Speaking to TRT World, Gokay Sofuoglu, chairman of the Turkish Association of Germany (TGD), said left-wing parties usually respond better to important issues in migrant societies, such as anti-discrimination and anti-racism, equal opportunities and social justice.
"Overall, they are more open and interested in our concerns,” he said.
The TGD is the largest of its type representing the views and addressing issues concerning the Turkish diaspora in the country.
Sofuoglu is disappointed at the pace of reforms over the last 16 years.
“In the 16 years, the Union (CDU/CSU coalition) has improved on issues such as anti-discrimination and anti-racism, but the change is too slow and a lot of work is needed,” he said.
Social & Economic Inequality
For Sofuoglu, migrant communities are still facing issues that have stunted their social and economic growth for several decades.
"Unequal employment opportunities or discrimination when looking for a flat, in schools or in the health sector. These are all structural problems that have not significantly improved,” Sofuoglu said.
OECD data on social mobility in Germany suggests it can take six generations for low-income families to reach the country's average income.
Widespread employment discrimination has seen 14 percent lower interview calls for candidates with foreign-sounding names.
Cansel says her party has a particular focus on bringing people out of poverty.
“The SPD wants to raise the minimum wage from 10 Euros per hour to 12, we want to build almost half a million more new homes a year to address the housing emergency”, she said, adding that these are all very popular ideas in the country.
She said she reserves her expertise for extensive education reforms.

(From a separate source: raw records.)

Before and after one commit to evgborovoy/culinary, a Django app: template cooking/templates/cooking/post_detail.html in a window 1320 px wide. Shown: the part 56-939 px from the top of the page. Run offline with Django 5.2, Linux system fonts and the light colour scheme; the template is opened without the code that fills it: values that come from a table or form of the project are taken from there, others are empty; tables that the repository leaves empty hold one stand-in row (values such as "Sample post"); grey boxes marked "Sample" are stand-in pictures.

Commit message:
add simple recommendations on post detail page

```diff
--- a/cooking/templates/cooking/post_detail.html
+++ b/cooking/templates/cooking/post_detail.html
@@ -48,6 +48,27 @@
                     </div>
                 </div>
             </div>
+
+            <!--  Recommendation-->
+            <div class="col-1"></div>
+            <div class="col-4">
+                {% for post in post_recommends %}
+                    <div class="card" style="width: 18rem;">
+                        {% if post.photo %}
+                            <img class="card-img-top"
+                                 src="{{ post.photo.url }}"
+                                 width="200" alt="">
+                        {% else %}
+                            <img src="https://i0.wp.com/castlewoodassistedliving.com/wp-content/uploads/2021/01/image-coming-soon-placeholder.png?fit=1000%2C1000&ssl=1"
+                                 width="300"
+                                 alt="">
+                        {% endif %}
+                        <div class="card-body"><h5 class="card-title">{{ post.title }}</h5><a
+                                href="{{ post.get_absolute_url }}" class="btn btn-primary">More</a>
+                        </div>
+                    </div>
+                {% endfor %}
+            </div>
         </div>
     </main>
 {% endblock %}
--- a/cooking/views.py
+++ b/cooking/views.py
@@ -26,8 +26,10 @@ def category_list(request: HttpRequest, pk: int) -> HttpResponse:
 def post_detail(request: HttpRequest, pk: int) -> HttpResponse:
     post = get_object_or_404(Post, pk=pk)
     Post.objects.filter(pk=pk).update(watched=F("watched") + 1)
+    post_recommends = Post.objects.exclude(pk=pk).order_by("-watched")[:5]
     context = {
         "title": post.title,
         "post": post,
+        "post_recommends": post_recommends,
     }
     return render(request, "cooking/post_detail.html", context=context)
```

Pointing to the years she invested in grass-roots activism, Cansel says she developed a deep understanding of unequal resource allocation in German society.
“I want to bring in education reforms, more funding for education, which would see children attending extended school hours, deeper focus on better learning the German language, better cultural orientation, better integration in society, through all this they will eventually receive better educational qualification and be able to go up the socio-economic ladder,” she said.
In its latest research, the TGD, polled member candidates from across the political spectrum on some key issues.
On the issue of racism and discrimination, and legislating against it further and bringing it to the fore, the TGD asked aspiring members of the Bundestag if they would consider forming a new ministry to take racism and discrimination more seriously, the left wing parties agreed overwhelmingly, but only 19 percent of the candidates from the incumbent CDU/CSU entertained the idea.
Left wing parties also supported the idea of setting 'diversity quotas' for employment of ethnic minorities in public services.
TGD's Chairman Sofuoglu said “parties like the SPD are of course closest to the people of the working class. That is one reason why the majority of people of Turkish origin still vote for the SPD.”
Cansel says she wants to bring a change not just for her constituency but also her two children who are growing up in an ever-changing Germany, where more and more Germans now share diverse roots.
“Diversity brings richness in society, and we should embrace it,” she says, “but with political and social engagement too.”